Mr. Billings here to dinner; he is going tomorrow to see if father will not take that place.
Children had out their tea-set to celebrate with.
Thursday, February 13, 1890
Mild and sunny. I have taken two walks out of doors today – went to the neighbors with Susie and Henry.
Grandpa went to Mr. O’Niels – Mr. L. Graves’s and to the village after meal.
Rec’d note from M. E. Porter today.
Cut and basted two chemises for Alice, fixed collar for Mattie and wrote to mother this eve.
Friday, February 14, 1890
Cloudy. Raining very hard this evening.
Mr. Belcher came up to get papers signed and Grandpa went to Northampton with him to finish the business. F. went to the depot in the rain to meet him. Received a letter from mother. Mr. John Packard is quite sick with the pneumonia.
School did not keep this P.M. teacher went to the teachers meeting.
Blanche spent the P.M. and eve here.
Put part of sheep up to “Aunt Fannie’s” barn.
Saturday, February 15, 1890
Mild and pleasant. Blanche here until nearly noon. I ironed collars and shirts worked on carpet rags, did mending etc.
Chesterfield cow had a black & white calf.
Rec’d telegram from Frommel at 3-40 but it was too late for Grandpa and Frank to start. They would have to reach N.Y. at 10 o’c Mon.
Sunday, February 16, 1890
A very beautiful day, colder merc. at 10 above 0 this morn. Prescott Mattie & Emma walked down to church. They take great interest in their S.S. lessons, the more they have to study the better they like it. The lesson today was on Repentence – “Repent ye, for the kingdom of Heaven is at hand.”

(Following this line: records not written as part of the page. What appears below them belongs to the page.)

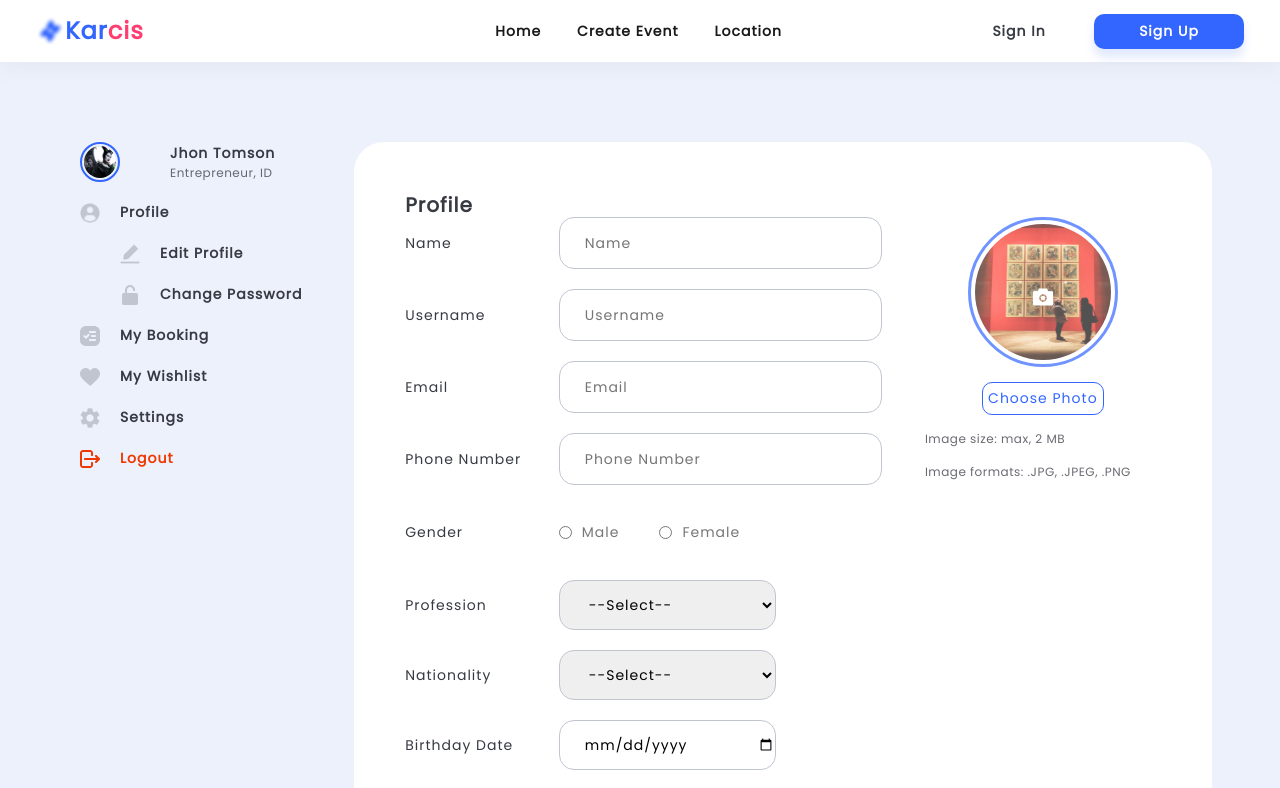
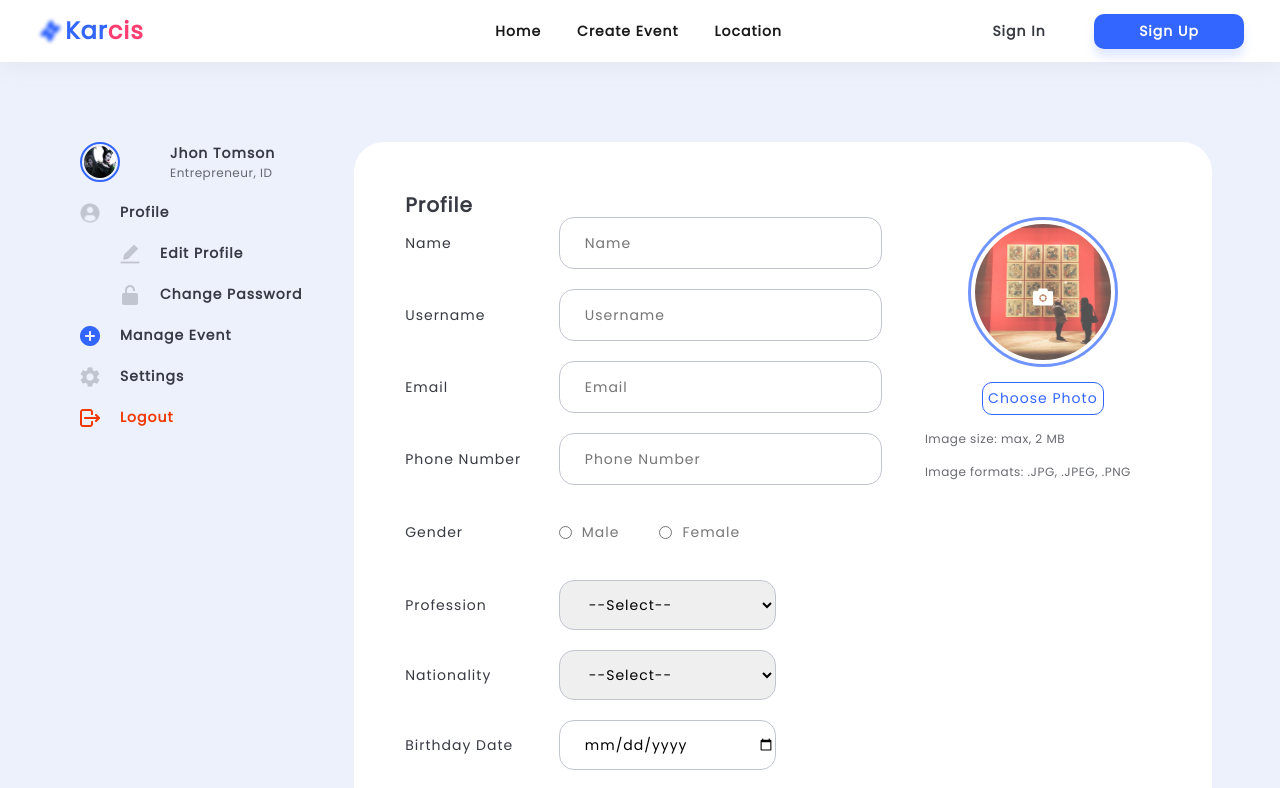
Before and after one commit to billhikmah/karcis-project-frontend, a React (Create React App) app: page /profile in a window 1280 px wide. Shown: the top 788 px of the page. Built offline with nearby package versions, Linux system fonts and the light colour scheme.

Commit message:
Add myBooking, myWishlist, and manage

```diff
--- a/src/pages/Profile/index.jsx
+++ b/src/pages/Profile/index.jsx
@@ -2,11 +2,15 @@ import "./index.css";
 import Header from "../../components/Header";
 import Footer from "../../components/Footer";
 import Profile from "./Profile";
+import MyBooking from "./MyBooking";
+import MyWishlist from "./MyWishlist";
 import ChangePassword from "./ChangePassword";
+import Manage from "./Manage";
 import { useState } from "react";
 
 function index() {
   const [tab, setTab] = useState("profile");
+  const role = "admin";
   return (
     <div className="profile_body">
       <Header />
@@ -25,7 +29,12 @@ function index() {
               <div className="profile_left-side__desc">Entrepreneur, ID</div>
             </div>
           </div>
-          <div className="profile_left-side__tab">
+          <div
+            className="profile_left-side__tab"
+            onClick={() => {
+              setTab("profile");
+            }}
+          >
             <img
               src={require("../../assets/Vectors/Vector-1.png")}
               alt="logo"
@@ -61,7 +70,28 @@ function index() {
               <div>Change Password</div>
             </div>
           </div>
-          <div className="profile_left-side__tab">
+          {role === "admin" ? (
+            <div
+              className="profile_left-side__tab"
+              onClick={() => {
+                setTab("manage");
+              }}
+            >
+              <img
+                src={require("../../assets/Vectors/Vector-10.png")}
+                alt="logo"
+                className="profile_left-side__tab-image"
+              />
+              <div>Manage Event</div>
+            </div>
+          ) : (
+            <>
+              <div
+                className="profile_left-side__tab"
+                onClick={() => {
+                  setTab("myBooking");
+                }}
+              >
                 <img
                   src={require("../../assets/Vectors/Vector-4.png")}
                   alt="logo"
@@ -69,7 +99,12 @@ function index() {
                 />
                 <div>My Booking</div>
               </div>
-          <div className="profile_left-side__tab">
+              <div
+                className="profile_left-side__tab"
+                onClick={() => {
+                  setTab("myWishlist");
+                }}
+              >
                 <img
                   src={require("../../assets/Vectors/Vector-5.png")}
                   alt="logo"
@@ -77,6 +112,8 @@ function index() {
                 />
                 <div>My Wishlist</div>
               </div>
+            </>
+          )}
           <div className="profile_left-side__tab">
             <img
               src={require("../../assets/Vectors/Vector-6.png")}
@@ -96,6 +133,9 @@ function index() {
         </div>
         {tab === "profile" ? <Profile /> : <></>}
         {tab === "changePassword" ? <ChangePassword /> : <></>}
+        {tab === "myBooking" ? <MyBooking /> : <></>}
+        {tab === "myWishlist" ? <MyWishlist /> : <></>}
+        {tab === "manage" ? <Manage /> : <></>}
       </main>
       <Footer />
     </div>
```
Lines whose indentation alone changed are shown as unchanged.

Mrs. Wheeler is sick – she has sent a letter to Mr. Geckler. Alice spent the P.M. down to Mr. Cooper’s. Frank is feeling rather better today.
Monday, February 17, 1890

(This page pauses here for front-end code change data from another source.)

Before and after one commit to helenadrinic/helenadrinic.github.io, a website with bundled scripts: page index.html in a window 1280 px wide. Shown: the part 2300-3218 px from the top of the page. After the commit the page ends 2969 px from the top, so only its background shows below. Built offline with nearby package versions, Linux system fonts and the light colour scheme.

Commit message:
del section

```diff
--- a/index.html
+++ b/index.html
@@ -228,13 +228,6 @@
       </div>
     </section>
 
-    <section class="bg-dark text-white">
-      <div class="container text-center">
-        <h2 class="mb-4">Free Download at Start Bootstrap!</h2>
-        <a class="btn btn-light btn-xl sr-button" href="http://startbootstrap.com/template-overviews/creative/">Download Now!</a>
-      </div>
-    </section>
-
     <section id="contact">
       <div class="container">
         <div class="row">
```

Sunshine, rain & snow. Mother and Alice did a large washing.
Belcher came after the shoates took six and left two – weighted 715 & 5 – $35.75
Rec’d another telegram from Frommel. to answer letter that would reach here tomorrow at once “by wire.”
F. took up meat and worked around the barn. Grandpa went to the depot to get F’s bag and to send telegram to Frommel this morn.
I have worked cutting rags what time I could get. Alice made three white aprons for herself on the machine.
Tuesday, February 18, 1890
Rec’d letter from Frommel saying that the trial has been put over until Wed. Grandpa and Frank made ready to go on the 4-40 train this P.M. Mr. Cooper came up to do the milking.
Henry found twin lambs out to the barn this morning.
Wednesday, February 19, 1890
I have not been very well today. Grandpa and F. came on the 9-12 train this eve.
Man came up with a telegram for Mrs. Cooper from Mr. Morehouse.
F. carried it down to them just before 12 o’c at night.
I took Susie out to see the baby lambs.
F. Sanderson here after vinegar.
From Thur.20 until Mar. 1
Cloudy – snowstorm this P.M. and eve with the wind blowing fearfully. I did not go about the house to do anything all day. Mrs. Cooper went to New Haven on the 10 o’c train. Her daughter is quite sick. Mr. C. borrowed 2.25 & telegram was .50 – I have been quite busy doing the last things.
Ruby Elma was born at half past ten at night. Frank went for the Dr. and carried him home again. The wind blew fearfully and the snow flew but he had to go in a wagon. Dr. Perry is not very agreeable at such a time but I came out of it all right – and felt stronger than usual. Ruby weighed 4 ½ lbs.
Very cold, nearly down to 0.
Fri. morn Frank took a sleigh and went after Mrs. Hiram Graves. She was quite surprised to receive a call so soon.
Sun Prescott, Mattie and Emma rode down to church in a sleigh. P. looked quite manly with a sister on each side.
Mrs. Graves stayed with us ten days. Charged $7.50 for her services.
Ruby was called by Aunt Ruby’s name because she arrived on her birthday. She would have been 88 yrs. old.
Elma is after my mother.
Ruby appears to have been born prematurely – based on the weight and Mrs. Graves’ surprise at being called so soon. I am going to assume that Mrs. Graves was a midwife, though I’m not sure what services she would have provided since she was not present at the delivery itself. The late 19th century was apparently a transition time, as doctors began to more widely practice obstetrics and midwives’ role in the general population began to decrease. Emma doesn’t appear to be a fan of Dr. Perry’s bedside manner though.